I think I’m missing something … the Guardian has another piece on recent finds at Silchester, and besides the hyped olive pit from a couple weeks ago, there is at least one other interesting find, plus a lingering problem for me … here’s an excerpt from this week’s coverage:
They feared gods who demanded sacrifices as startling as anything in a gothic novel. Ravens have been found buried across the site, as well as dozens of dog burials, not just slung into a well or cesspit but carefully buried, often with other objects, one with the body of an infant, one standing up as if on guard for 2,000 years. Another tiny skeleton, no bigger than a celebrity’s handbag dog, was one of a handful ever found in Europe from such an early date: the evidence suggests it lived for up to three years, and was then laid curled as if asleep into the foundations of a house. Only last Friday the skeleton of a cat turned up, carefully packed into a clay jar.
“We are only just beginning to get a handle on all this, as our excavation is really the first ever major modern exposure of a late Iron Age town in Britain, and we still have a long way to go,” says Fulford, who has been digging at Silchester since he was a junior lecturer in the 1970s, and expects the work to continue long after his day.
Fulford spends the winters brooding on each summer’s finds, and has reached the conclusion, startling even to him, that the town was at its height of population and wealth before the Romans arrived.
He believes it was founded around 50BC by Commius, an Atrobates leader once a trusted ally of Julius Caesar, who then joined an unsuccessful rebellion against him and had to leave Gaul sharpish. Whether Commius headed for an existing Atrobates settlement at Silchester, or started to build on a greenfield site, a defensible hill with excellent views, near the navigable Kennet and Thames, is, Fulford suggests, “a million-dollar question – why here?” They have found nothing earlier than 50BC – yet.
Commius’s town flourished, trading across Britain, Ireland and both Roman and Iron Age tribal Europe. The Callevans paid for their luxuries with exports of metalwork, wheat – the site is still surrounded by prime farm land, and there is evidence of grain-drying on an industrial scale – hunting dogs, and, almost certainly, slaves: British slaves and dogs were equally prized in continental Europe. They have also found evidence in little flayed bones for a more exotic craft industry, puppy-fur cloaks.
Commius was succeeded by three quarrelsome sons – significantly dubbing themselves on coins as “rex” or king – who successively deposed one another. The third, Verica, was toppled by local tribes and made a move that would change the course of British history: he fled to Rome and asked for help – and in AD43 the Romans came.
This summer the diggers are right down at the earliest Roman level, which suggests light, short-lived, possibly military buildings, in contrast with substantial pre-invasion structures including one massive rectangular house that may prove to be the largest Iron Age house in Britain.

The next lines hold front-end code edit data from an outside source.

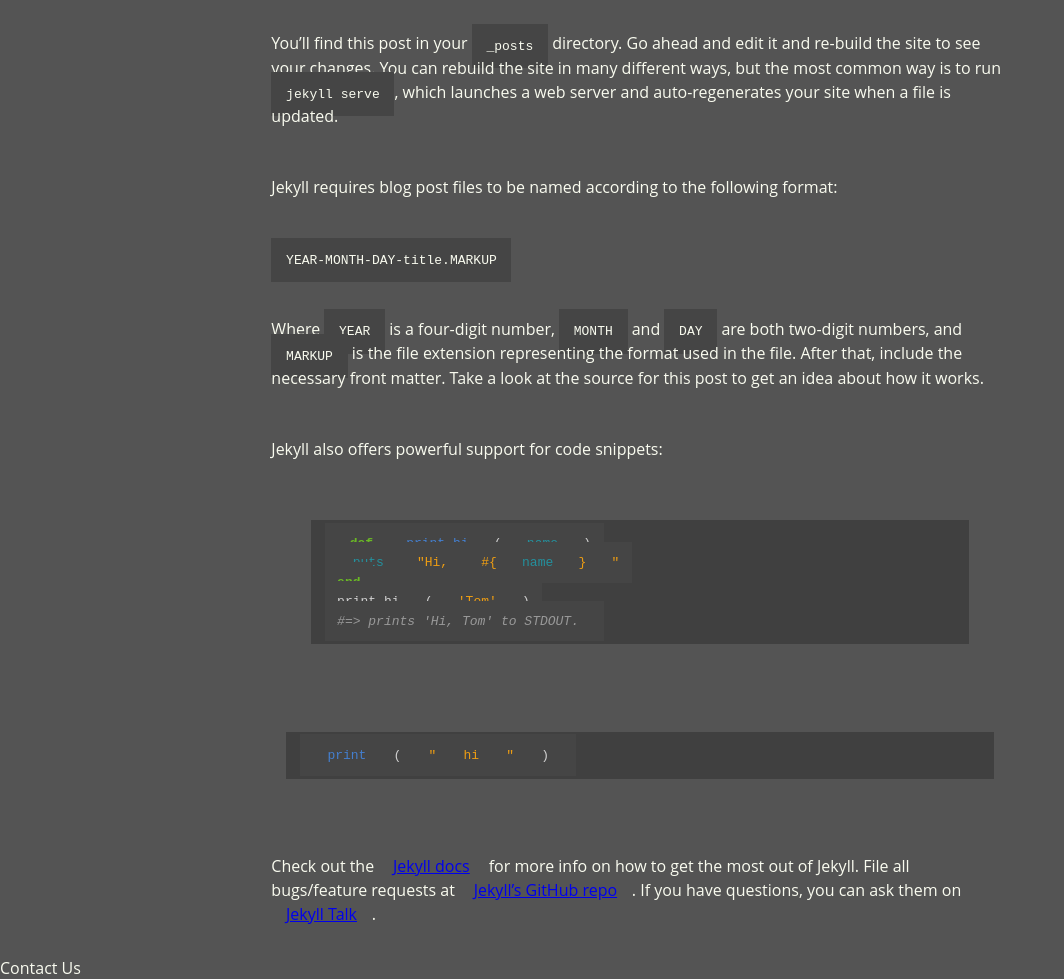
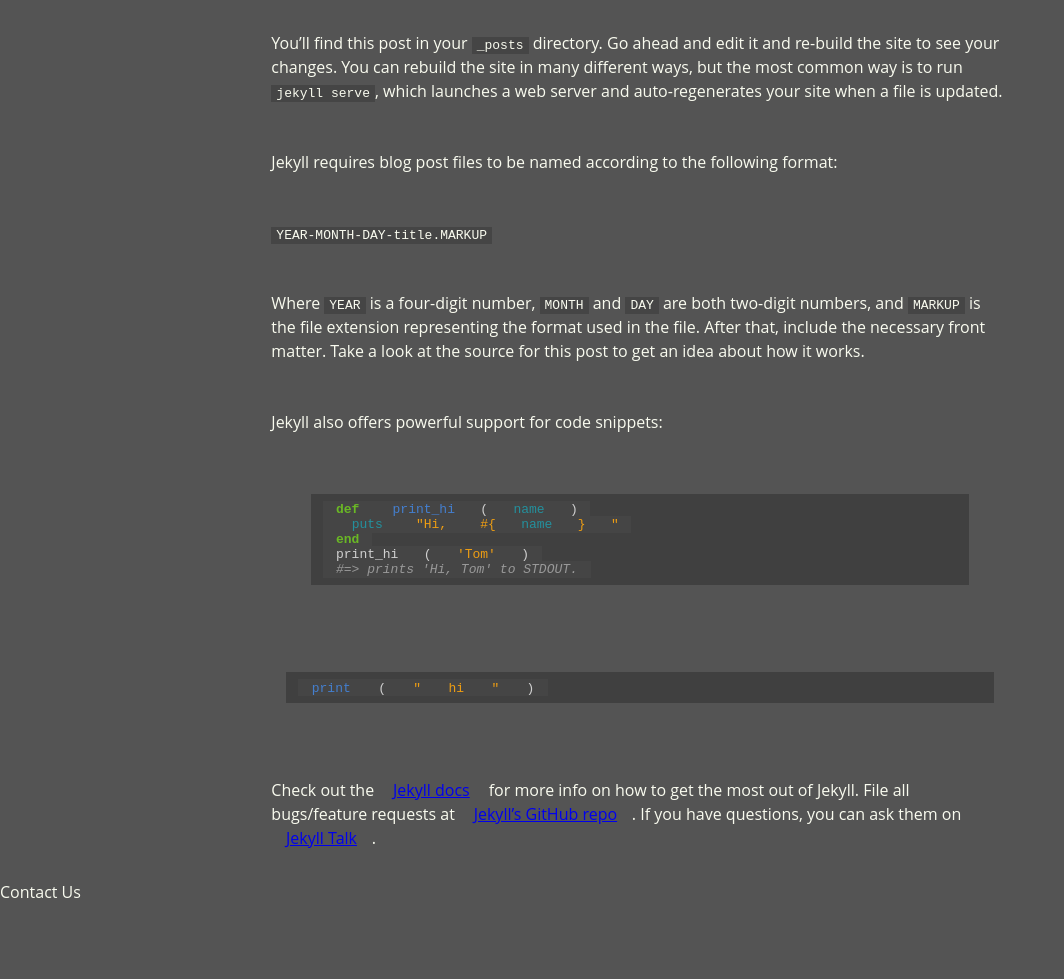
Before and after one commit to RatLaunchers/ratlaunchers.github.io, a Jekyll site: the page built from _posts/2021-09-21-welcome-to-jekyll.markdown, in a window 1280 px wide and 1392 px high. Shown: the part 413-1392 px from the top of the window, without its empty margins (0-1064 px from the left). Built offline with Jekyll 4.4.1, drawn with Linux system fonts in a browser that asks for light colours.

Commit message:
fix code spacing

```diff
--- a/assets/css/styles.scss
+++ b/assets/css/styles.scss
@@ -85,23 +85,6 @@
     text-align: center;
 }
 
-pre, code {
-    background-color: #454545;
-}
-
-code { padding: 1px 5px; }
-
-pre { padding: 8px 12px; overflow-x: auto; }
-
-pre > code { border: 0; padding-right: 0; padding-left: 0; }
-
-.post-content {
-    padding-left: 20%;
-    padding-right: 20%;
-    letter-spacing: normal;
-    line-height: 1.5;
-}
-
 .post-content * {
     padding: 2%;
 }
@@ -113,6 +96,25 @@
     float: right;
 }
 
+pre, code {
+    background-color: #454545;
+    line-height: normal;
+    letter-spacing: normal;
+}
+
+code { padding: 1px 5px !important; }
+
+pre { padding: 8px 12px !important; overflow-x: auto; }
+
+pre > code { border: 0; padding-right: 0 !important; padding-left: 0 !important; }
+
+.post-content {
+    padding-left: 20%;
+    padding-right: 20%;
+    letter-spacing: normal;
+    line-height: 1.5;
+}
+
 .header-image {
     background-position: center;
     background-repeat: no-repeat;
```
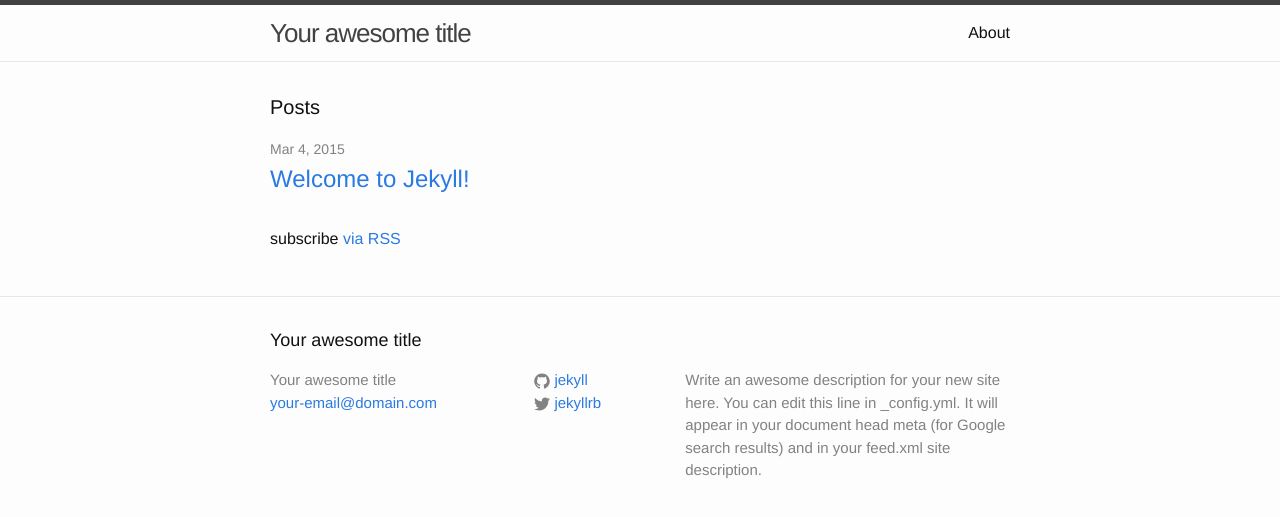
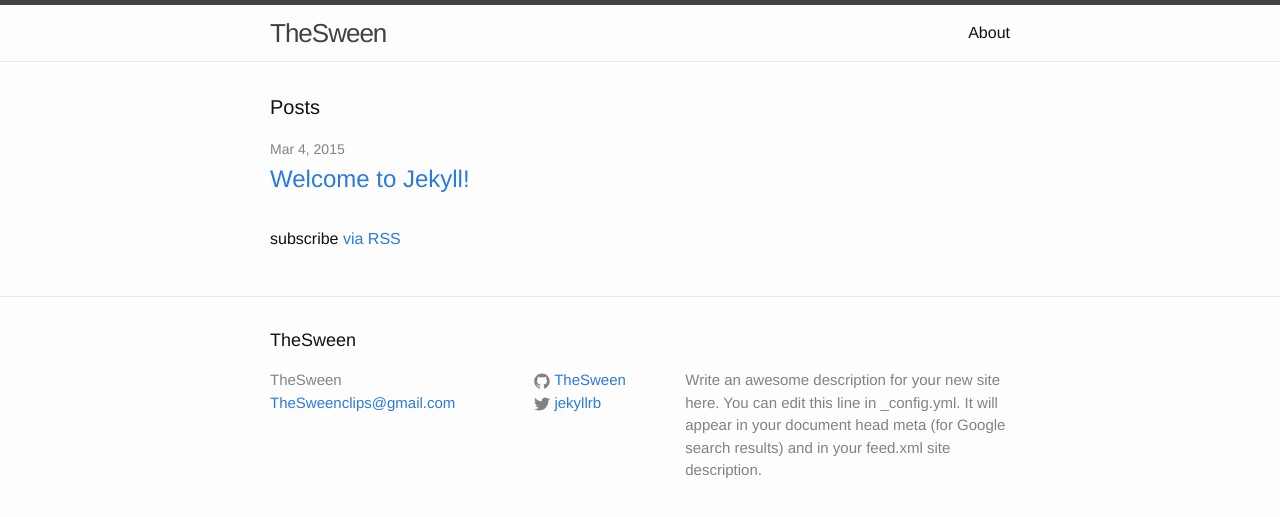
Before and after one commit to TheSween/TheSween.github.io, a Jekyll site: the page built from index.html, in a window 1280 px wide. Shown: the top 517 px of the page. Built offline with Jekyll 4.4.1, drawn with Linux system fonts in a browser that asks for light colours.

Commit message:
config update

```diff
--- a/_config.yml
+++ b/_config.yml
@@ -1,6 +1,6 @@
 # Site settings
-title: Your awesome title
-email: your-email@domain.com
+title: TheSween
+email: TheSweenclips@gmail.com
 description: > # this means to ignore newlines until "baseurl:"
   Write an awesome description for your new site here. You can edit this
   line in _config.yml. It will appear in your document head meta (for
@@ -8,7 +8,7 @@ description: > # this means to ignore newlines until "baseurl:"
 baseurl: "" # the subpath of your site, e.g. /blog/
 url: "http://yourdomain.com" # the base hostname & protocol for your site
 twitter_username: jekyllrb
-github_username:  jekyll
+github_username:  TheSween
 
 # Build settings
 markdown: kramdown
```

This week they are clearing a cesspit so neatly dug it must be military, so may soon know whether the Romans ate British wheat or Roman fish sauce.
The original article has a tiny photo of the folding knife, which is very interesting and which I hope will be given ‘bigger photo treatment’ somewhere so we can get a better look at it. That said, I think I must have missed something in translation of this story across the pond — twice. We are told of Julius Caesar’s relationship with Commius and know that Commius was there for Caesar’s invasions (both the 55 B.C. one and the ‘real’ one in 54 B.C.) of Britain. But we are continuously being given the impression that nothing before Claudius’ invasion before 43 B.C. ‘counts’. Am I missing something? (I genuinely don’t understand this … it’s almost as if this dig is trying to promote the idea that ‘we were cosmopolitan before the Romans came’, which is likely true, but why write the Romans out of the picture? It’s not as if Commius was originally from the blessed isle …).
By the way, if you’re wondering about the puppy reference: Pre Roman Silchester; and just so y’all know I’m not picking on the Guardian, I griped about the BBC’s coverage of this dig last year as well: Pre-Roman Silchester Town Planning? NOT NEWS!. Clearly they find interesting things every year, but what is being stressed almost comes across as the British equivalent of the ‘flower children’ Minoans which once was popular …